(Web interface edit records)
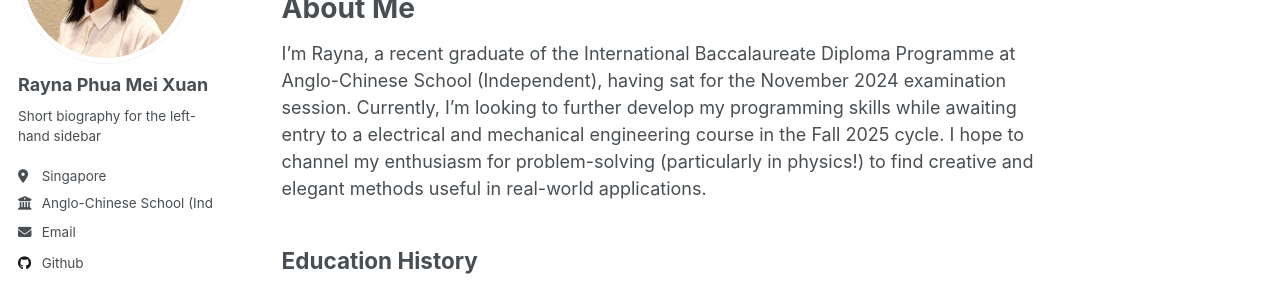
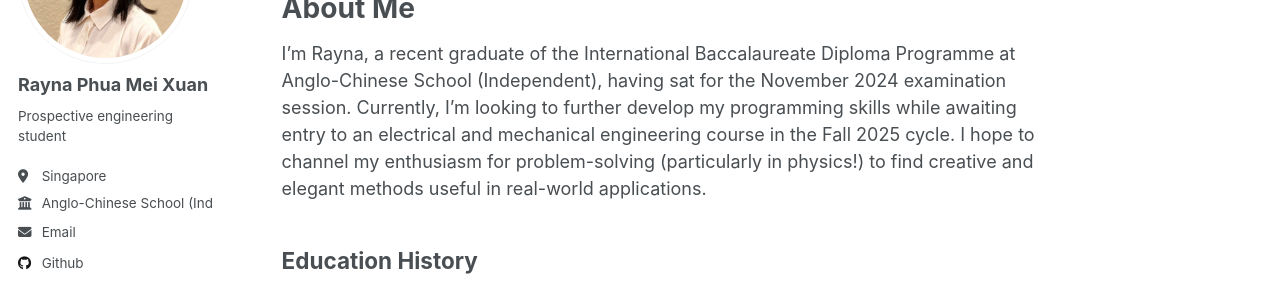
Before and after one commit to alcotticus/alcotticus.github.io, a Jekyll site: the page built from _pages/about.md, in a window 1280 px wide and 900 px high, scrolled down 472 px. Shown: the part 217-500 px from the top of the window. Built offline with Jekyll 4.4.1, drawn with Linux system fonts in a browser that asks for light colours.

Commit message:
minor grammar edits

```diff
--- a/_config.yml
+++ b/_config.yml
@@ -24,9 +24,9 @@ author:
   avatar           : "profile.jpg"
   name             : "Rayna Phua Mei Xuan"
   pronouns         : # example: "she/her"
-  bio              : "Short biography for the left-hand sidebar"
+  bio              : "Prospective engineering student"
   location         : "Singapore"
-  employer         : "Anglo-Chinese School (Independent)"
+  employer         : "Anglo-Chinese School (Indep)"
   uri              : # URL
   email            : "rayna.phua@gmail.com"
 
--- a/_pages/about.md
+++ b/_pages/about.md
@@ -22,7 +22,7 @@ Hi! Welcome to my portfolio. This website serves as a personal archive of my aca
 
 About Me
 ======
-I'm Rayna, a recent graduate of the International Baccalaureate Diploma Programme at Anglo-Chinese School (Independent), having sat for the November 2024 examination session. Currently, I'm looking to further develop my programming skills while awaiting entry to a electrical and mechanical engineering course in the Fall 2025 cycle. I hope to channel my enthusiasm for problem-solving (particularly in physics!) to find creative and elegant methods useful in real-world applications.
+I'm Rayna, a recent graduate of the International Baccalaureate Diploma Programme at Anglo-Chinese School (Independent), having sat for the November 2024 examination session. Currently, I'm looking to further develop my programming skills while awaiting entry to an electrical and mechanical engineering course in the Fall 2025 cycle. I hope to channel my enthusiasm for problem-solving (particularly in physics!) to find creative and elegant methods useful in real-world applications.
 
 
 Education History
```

[YOUR ASSIGNMENT]: Each line in the data that holds the string "channel" must be returned.

[ANSWER BOX]:
-I'm Rayna, a recent graduate of the International Baccalaureate Diploma Programme at Anglo-Chinese School (Independent), having sat for the November 2024 examination session. Currently, I'm looking to further develop my programming skills while awaiting entry to a electrical and mechanical engineering course in the Fall 2025 cycle. I hope to channel my enthusiasm for problem-solving (particularly in physics!) to find creative and elegant methods useful in real-world applications.
+I'm Rayna, a recent graduate of the International Baccalaureate Diploma Programme at Anglo-Chinese School (Independent), having sat for the November 2024 examination session. Currently, I'm looking to further develop my programming skills while awaiting entry to an electrical and mechanical engineering course in the Fall 2025 cycle. I hope to channel my enthusiasm for problem-solving (particularly in physics!) to find creative and elegant methods useful in real-world applications.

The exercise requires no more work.